Ripken honored by Hall selection
Iron Man exudes humility during Baltimore press conference
BALTIMORE -- The Hall of Fame cap was still brand new, unbent and pristine when Cal Ripken Jr. placed it on his head. Hours after learning of his election to Cooperstown, the Orioles legend peered out at the assembled cameras and issued a telling comment disguised as a quip.
"Hey, that fits," he said.Indeed it does. Ripken took off the hat shortly after the photo opportunity and started discussing his impending induction into the National Baseball Hall of Fame, an institution he's admired for his entire life. Seated on a raised dais with his wife and children flanking him, Ripken broke down exactly what the honor meant to him. "I loved what I did. I loved playing and every minute of being a ballplayer," he said, summing up his emotions. "I had a dream a long time ago of being a ballplayer, so in many ways, it's just a continuation and a celebration of that dream I was able to live. I feel good about it. It's a wonderful honor to be included with the game's best players. "And it still kind of goes back to the question I was asked when I [retired], 'How do you want to be remembered as a ballplayer?' Whether it's the streak, or so many hits, or all that. I still remember thinking, 'To be remembered at all in the context of what you do is pretty special.' And I still feel that way." Ripken won't be forgotten for quite some time -- in his home state or anywhere else. The former shortstop was elected to the Hall of Fame by the third-highest percentage (98.53), trailing only Tom Seaver and Nolan Ryan. And he'll be inducted with San Diego's Tony Gwynn, who played his entire career for one team, just like Ripken. That association wasn't lost on Ripken, who said the honor meant even more in light of his company. "I know that they honor individuals in the Hall of Fame, and I'm one of those individuals," he said. "But each and every year, it's a celebration of the sport, just as the All-Star Game is in the middle of the summer. ... I hope the celebration is the biggest, and I happen to think the game is the best. I feel very thankful that I'm going in with Tony Gwynn. "It's especially gratifying to me to see Tony, who played with one team his whole career and put in the work, the energy and the effort to make himself better. He's celebrating the honor of being inducted at the same time. I hope it is the biggest celebration ever -- for the sake of baseball, not necessarily for me." Ripken hit all the high points in his press conference, fielding questions about his World Series triumph and his seemingly unbreakable record of 2,632 consecutive games. The 19-time All-Star and two-time MVP answered all of the questions in his polished media-friendly manner, but he went out of his way dodge the individual spotlight.

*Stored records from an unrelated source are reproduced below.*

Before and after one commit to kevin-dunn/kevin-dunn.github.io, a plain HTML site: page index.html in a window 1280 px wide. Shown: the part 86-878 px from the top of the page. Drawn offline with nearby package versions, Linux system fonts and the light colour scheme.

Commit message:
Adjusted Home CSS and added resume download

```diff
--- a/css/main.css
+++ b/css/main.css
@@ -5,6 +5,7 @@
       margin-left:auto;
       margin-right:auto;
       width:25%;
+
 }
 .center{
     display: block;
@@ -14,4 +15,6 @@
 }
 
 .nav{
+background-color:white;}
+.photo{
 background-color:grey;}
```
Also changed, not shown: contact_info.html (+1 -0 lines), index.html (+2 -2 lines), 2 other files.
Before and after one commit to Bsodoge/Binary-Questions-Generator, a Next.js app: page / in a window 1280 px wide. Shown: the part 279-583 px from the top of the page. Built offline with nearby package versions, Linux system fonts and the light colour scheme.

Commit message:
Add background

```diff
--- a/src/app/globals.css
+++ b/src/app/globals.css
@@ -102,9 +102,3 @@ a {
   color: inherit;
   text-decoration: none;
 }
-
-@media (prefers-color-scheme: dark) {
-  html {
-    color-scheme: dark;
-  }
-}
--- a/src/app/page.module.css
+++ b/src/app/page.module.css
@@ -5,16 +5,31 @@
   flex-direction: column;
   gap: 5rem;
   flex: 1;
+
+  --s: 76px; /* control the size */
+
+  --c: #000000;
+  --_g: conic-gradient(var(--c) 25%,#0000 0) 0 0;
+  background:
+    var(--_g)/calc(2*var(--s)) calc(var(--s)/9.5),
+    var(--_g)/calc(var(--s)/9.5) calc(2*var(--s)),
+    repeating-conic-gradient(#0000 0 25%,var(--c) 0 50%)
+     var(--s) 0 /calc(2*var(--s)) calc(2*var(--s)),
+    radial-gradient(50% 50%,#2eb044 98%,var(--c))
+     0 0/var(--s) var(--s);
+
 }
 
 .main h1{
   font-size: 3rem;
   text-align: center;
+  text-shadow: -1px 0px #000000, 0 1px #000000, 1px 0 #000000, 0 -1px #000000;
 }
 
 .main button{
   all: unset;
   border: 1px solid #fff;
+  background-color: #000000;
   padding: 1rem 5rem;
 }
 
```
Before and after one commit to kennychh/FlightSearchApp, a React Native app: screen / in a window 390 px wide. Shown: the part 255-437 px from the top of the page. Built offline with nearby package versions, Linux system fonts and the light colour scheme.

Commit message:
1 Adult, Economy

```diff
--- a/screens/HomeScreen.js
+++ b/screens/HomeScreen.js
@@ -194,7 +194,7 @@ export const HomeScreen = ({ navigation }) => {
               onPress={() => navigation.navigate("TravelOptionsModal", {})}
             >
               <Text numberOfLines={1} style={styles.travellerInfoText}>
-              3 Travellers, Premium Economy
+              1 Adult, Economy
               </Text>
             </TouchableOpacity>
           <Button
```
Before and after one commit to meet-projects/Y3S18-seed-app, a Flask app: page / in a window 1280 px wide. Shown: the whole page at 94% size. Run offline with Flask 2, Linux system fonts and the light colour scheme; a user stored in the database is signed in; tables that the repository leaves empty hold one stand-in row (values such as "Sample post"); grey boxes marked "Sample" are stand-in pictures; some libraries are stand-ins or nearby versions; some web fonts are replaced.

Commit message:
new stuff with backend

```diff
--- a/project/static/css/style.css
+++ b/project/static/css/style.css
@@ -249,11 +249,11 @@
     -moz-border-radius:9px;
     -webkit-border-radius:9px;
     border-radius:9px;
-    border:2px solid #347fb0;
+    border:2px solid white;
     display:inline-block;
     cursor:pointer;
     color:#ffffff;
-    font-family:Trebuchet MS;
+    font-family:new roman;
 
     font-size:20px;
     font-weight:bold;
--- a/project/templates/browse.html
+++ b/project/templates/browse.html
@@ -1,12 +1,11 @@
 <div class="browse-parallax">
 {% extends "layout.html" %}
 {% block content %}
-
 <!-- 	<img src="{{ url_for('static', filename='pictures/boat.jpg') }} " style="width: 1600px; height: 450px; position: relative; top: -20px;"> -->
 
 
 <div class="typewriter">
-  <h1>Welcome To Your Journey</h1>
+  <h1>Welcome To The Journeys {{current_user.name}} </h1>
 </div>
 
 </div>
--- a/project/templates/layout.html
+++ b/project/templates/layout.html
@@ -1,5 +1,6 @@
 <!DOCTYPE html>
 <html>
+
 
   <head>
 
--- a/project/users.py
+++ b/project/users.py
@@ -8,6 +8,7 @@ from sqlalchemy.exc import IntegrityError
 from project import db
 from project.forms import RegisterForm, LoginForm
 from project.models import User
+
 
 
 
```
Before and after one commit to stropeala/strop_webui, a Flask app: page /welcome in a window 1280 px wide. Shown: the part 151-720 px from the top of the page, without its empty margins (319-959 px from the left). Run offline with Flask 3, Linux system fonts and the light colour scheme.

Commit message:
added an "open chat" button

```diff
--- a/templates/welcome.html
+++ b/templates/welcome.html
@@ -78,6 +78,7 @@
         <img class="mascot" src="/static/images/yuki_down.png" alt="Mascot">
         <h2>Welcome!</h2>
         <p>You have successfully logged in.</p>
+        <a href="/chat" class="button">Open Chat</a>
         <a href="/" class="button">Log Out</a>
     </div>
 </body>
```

First, there was the choice to be interviewed alongside his family, who bore silent witness except for one question directed toward them. Then there were the constant references to Gwynn, and the reverence he showed toward the game's living Hall of Famers. Ripken referenced former teammate Eddie Murray more than once and said he'll always remember the stoic first baseman's induction into the Hall of Fame."I know that when Eddie Murray was inducted, I had the privilege of being in the audience. When the Hall of Famers came out behind him, it's a very magical sort of feeling," he said. "It's hard to describe what it is, but there's a presence about the game of baseball. It's ghostly in some ways, and it really moves you when you're there. "I don't know how it's going to feel to be on that team, but I'll let you know later this summer." Of course, no Ripken event would be complete without a mention of his mentor and namesake, Cal Ripken Sr., who spent more than 30 seasons as a player, coach and manager in the Baltimore organization. Ripken noted that his father, who passed away in 1999, is with him in spirit in virtually everything he does. "I guess the way I would say it is that Dad died some time ago, but he's continued to be with us in all the things that we try to do with kids and celebrating the game," he said. "Dad might not be here physically, but he certainly is sharing in this moment." Ripken stressed that he hasn't been thinking about this day for the last five seasons, and he also maintained that he never thought it was a certainty that he'd be elected. There was a mixture of euphoria and relief when he finally got the phone call, and his family said he's been the same person around the house for the last few weeks. "That's one thing about Cal: What you see is what you get," said Kelly Ripken, his wife. "Even though this is a really exciting day and a tremendous time for our family, he's still the same guy. And he still has to pick up his socks, like anybody else." "I just see him as my dad. Nothing new," added Ryan Ripken, his son. "Just the same old guy." And that's exactly right. Ripken hasn't changed, although he has aged a bit. He still has the same unquenchable passion that he had in 1981, when he broke into the big leagues. Ripken may be retired from playing, but he'll never leave the game behind. "When you retire and you're away from the game for a while, you don't have the day-to-day making of new memories," he said. "You look back on the ones you have in your experience and you reflect a little bit more. In a sense, you sit in the rocking chair and you remember. Those moments are pretty powerful and you're very thankful for them."
Spencer Fordin is a reporter for MLB.com. This story was not subject to the approval of Major League Baseball or its clubs.